Jubilee Debt Campaign is proud to add our name to this letter, coordinated by the Runnymede Trust, which condemns the recent report from the Commission on Race and Ethnic Disparities (the Sewell report), and we call for immediate action to be taken on the issues raised.
The report itself is an example of the institutional racism that exists in the UK.
The report promotes a dangerous narrative, that structural racism is not a key factor in inequalities in the UK and downplays the impact of colonialism in creating the huge levels of inequality we see in the global economy today.
Jubilee Debt Campaign exists to tackle the root causes of unjust debt. There is ample evidence to show that structural inequalities, and systemic barriers mean that some groups in the UK are disproportionately affected by debt – and ethnic minorities are faring the worst .
During the pandemic this pattern has become increasingly stark.
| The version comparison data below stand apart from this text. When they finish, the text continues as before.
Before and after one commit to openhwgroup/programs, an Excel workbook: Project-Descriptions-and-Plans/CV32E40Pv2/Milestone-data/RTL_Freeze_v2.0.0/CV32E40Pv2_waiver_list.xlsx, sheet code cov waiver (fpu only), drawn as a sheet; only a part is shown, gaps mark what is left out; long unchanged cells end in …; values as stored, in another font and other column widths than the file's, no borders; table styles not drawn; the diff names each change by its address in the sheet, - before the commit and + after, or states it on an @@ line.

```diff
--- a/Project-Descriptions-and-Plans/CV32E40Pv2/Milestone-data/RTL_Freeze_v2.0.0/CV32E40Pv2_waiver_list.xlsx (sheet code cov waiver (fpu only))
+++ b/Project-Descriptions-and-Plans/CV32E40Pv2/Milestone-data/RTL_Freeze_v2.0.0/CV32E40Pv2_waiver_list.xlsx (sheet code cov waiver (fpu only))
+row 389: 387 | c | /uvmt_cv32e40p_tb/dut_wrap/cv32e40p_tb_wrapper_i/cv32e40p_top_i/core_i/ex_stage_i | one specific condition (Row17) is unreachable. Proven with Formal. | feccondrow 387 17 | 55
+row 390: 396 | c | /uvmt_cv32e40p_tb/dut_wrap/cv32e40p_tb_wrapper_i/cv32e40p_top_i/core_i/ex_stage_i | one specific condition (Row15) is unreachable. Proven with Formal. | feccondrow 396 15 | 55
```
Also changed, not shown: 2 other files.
A recent piece from the Institute of Public Policy research (IPPR), showed that Black, Asian and minority ethnic groups at greater risk of problem debt since Covid-19 | IPPR . Statistics which point to the impacts of the pandemic on income are equally as evident of the structural nature of this issue. The Runnymede Trust found that Bangladeshi (43%) followed by Black African groups (38%) were the most likely to report the loss of some income since COVID-19, compared with 21% of Black Caribbean groups and 22% of white British people.3
The problem is structural and institutional.
The sections of the Sewell report discussing teaching around colonialism are deeply pernicious. The inequalities we see in the global economy today are not the result of happenstance but of long running exploitation by many now economically rich parts of the world of economically less well-off countries. Unless we acknowledge and tackle this historical legacy, we cannot tackle the huge debt burdens that have built up as a result. In a previous report we have detailed the impact of colonialism on the debt burden of Ghana , which now stands at more than $22 billion.
Since the Sewell report was published a number of people and groups have come forward to dispute the genesis, findings and accuracy of the report, including contributors whose evidence was selectively cited, editing out sections that pointed to structural racism.
Over 250 health professionals have written that “structural racism has long been recognised as a significant driver” of health inequalities . The charity Turn2Us, who also work on debt issues have stated:
“There are deep-rooted economic inequalities in our society. At Turn2us we have seen this from our own data. You are more likely to experience financial hardship if you are Black. You are more likely to have lost your job in the coronavirus pandemic if you are Bangladeshi. You are more likely to experience deep poverty if you are Pakistani. This is not a coincidence; this is clearly a long-term endemic structural and institutional problem.”
Instead of denying the huge body of evidence that points to structural racism and the multiple impacts this has on people’s lives we should be naming it and tackling it.
If you would like to get involved in this issue you can also add your name to the open letter, read and understand more about the links between inequality, colonialism and debt, and join the calls on social media to #RejectTheReport.